### Exercise
Below are the records; pull every line that includes "extends".

Structured diff data:

□ □ □ □ □

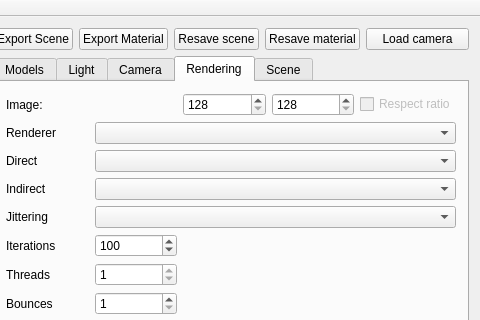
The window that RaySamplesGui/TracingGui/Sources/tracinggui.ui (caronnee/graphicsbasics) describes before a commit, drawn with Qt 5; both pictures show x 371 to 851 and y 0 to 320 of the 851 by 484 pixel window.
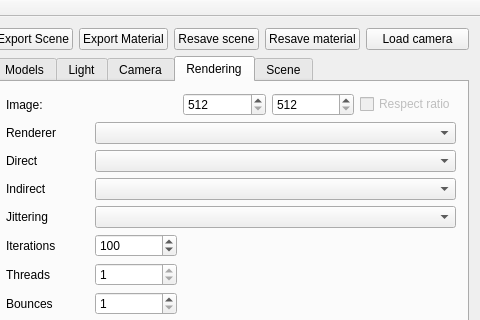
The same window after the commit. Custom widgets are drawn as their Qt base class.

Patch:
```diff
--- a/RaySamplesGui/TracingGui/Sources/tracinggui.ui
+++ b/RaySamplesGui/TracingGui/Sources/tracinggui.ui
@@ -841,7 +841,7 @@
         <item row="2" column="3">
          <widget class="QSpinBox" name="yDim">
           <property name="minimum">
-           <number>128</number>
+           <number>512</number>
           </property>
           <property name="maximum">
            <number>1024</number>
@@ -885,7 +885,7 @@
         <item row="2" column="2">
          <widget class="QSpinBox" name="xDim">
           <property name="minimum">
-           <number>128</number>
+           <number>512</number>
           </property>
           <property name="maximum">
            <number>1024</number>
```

□ □ □ □ □

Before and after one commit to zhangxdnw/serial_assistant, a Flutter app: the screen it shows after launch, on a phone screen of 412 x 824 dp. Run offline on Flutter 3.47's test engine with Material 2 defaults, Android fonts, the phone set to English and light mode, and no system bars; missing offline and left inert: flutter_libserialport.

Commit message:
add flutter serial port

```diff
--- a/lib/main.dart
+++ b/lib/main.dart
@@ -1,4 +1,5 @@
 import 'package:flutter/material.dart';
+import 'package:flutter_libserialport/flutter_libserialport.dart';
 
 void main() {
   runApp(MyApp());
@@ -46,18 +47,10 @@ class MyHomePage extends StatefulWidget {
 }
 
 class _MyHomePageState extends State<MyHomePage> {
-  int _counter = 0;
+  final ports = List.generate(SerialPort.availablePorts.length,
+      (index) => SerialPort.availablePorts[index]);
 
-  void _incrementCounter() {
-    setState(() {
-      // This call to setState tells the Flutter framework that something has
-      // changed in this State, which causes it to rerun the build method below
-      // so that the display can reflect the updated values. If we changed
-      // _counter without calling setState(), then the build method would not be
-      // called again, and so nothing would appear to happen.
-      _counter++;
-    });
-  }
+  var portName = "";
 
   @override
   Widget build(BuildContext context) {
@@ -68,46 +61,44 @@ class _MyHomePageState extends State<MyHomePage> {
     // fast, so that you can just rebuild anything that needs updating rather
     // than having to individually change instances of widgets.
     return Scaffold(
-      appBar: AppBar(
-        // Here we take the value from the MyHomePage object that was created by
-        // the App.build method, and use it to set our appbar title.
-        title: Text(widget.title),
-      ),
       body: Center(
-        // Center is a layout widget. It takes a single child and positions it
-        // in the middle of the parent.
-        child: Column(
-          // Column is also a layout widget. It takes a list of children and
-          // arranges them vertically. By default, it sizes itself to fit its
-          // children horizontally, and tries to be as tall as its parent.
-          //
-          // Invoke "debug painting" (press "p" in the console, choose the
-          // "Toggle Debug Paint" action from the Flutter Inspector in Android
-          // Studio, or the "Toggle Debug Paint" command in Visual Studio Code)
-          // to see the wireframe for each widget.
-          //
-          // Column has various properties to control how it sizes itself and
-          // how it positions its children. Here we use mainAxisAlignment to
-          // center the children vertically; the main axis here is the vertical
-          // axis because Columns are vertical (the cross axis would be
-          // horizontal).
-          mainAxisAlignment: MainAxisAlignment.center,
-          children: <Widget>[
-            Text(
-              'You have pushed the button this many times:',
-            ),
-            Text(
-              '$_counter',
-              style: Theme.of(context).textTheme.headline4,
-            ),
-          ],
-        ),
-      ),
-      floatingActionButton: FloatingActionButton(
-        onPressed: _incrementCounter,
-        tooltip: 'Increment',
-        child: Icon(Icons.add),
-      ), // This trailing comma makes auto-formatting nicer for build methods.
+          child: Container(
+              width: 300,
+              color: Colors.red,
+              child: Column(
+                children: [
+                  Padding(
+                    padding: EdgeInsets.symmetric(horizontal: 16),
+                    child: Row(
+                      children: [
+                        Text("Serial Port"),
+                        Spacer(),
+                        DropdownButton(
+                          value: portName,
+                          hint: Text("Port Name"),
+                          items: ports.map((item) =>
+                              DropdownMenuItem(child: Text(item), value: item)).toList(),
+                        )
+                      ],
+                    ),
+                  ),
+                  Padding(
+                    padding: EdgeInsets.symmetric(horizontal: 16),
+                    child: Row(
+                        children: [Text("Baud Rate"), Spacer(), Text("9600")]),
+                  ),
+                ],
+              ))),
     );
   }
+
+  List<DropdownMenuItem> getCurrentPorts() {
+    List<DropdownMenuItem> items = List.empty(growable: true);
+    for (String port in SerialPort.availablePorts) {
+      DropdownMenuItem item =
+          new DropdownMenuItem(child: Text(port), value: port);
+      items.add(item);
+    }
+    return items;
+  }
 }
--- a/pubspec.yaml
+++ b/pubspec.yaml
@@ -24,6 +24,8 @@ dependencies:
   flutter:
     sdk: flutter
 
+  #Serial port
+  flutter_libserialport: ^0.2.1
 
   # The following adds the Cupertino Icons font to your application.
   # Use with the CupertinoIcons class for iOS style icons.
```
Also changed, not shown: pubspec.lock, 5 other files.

□ □ □ □ □

### Result of this exercise
@@ -46,18 +47,10 @@ class MyHomePage extends StatefulWidget {
 class _MyHomePageState extends State<MyHomePage> {
@@ -68,46 +61,44 @@ class _MyHomePageState extends State<MyHomePage> {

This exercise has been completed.